_Aim of the task:_ Across the records below, how many lines include the word "paleography"? State only the number.

_Extracted material:_

╭──

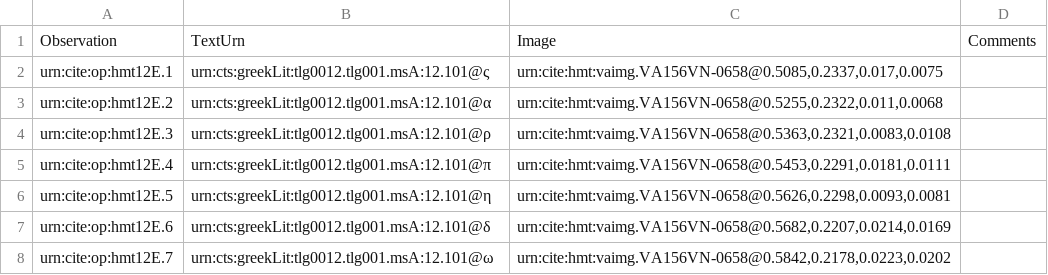
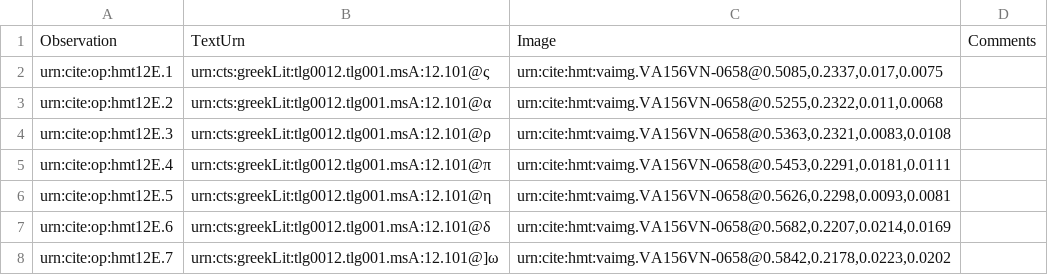
Before and after one commit to HMT-seminar-2014/hmt-12E, a CSV file: collections/paleography.csv, drawn as a sheet.

Commit message:
Update paleography.csv

```diff
--- a/collections/paleography.csv
+++ b/collections/paleography.csv
@@ -7,2 +7,2 @@ urn:cite:op:hmt12E.5,"urn:cts:greekLit:tlg0012.tlg001.msA:12.101@η","urn:cite:h
 urn:cite:op:hmt12E.6,"urn:cts:greekLit:tlg0012.tlg001.msA:12.101@δ","urn:cite:hmt:vaimg.VA156VN-0658@0.5682,0.2207,0.0214,0.0169",
-urn:cite:op:hmt12E.7,"urn:cts:greekLit:tlg0012.tlg001.msA:12.101@ω","urn:cite:hmt:vaimg.VA156VN-0658@0.5842,0.2178,0.0223,0.0202",
+urn:cite:op:hmt12E.7,"urn:cts:greekLit:tlg0012.tlg001.msA:12.101@]ω","urn:cite:hmt:vaimg.VA156VN-0658@0.5842,0.2178,0.0223,0.0202",
```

╰──

_Problem solution:_ 4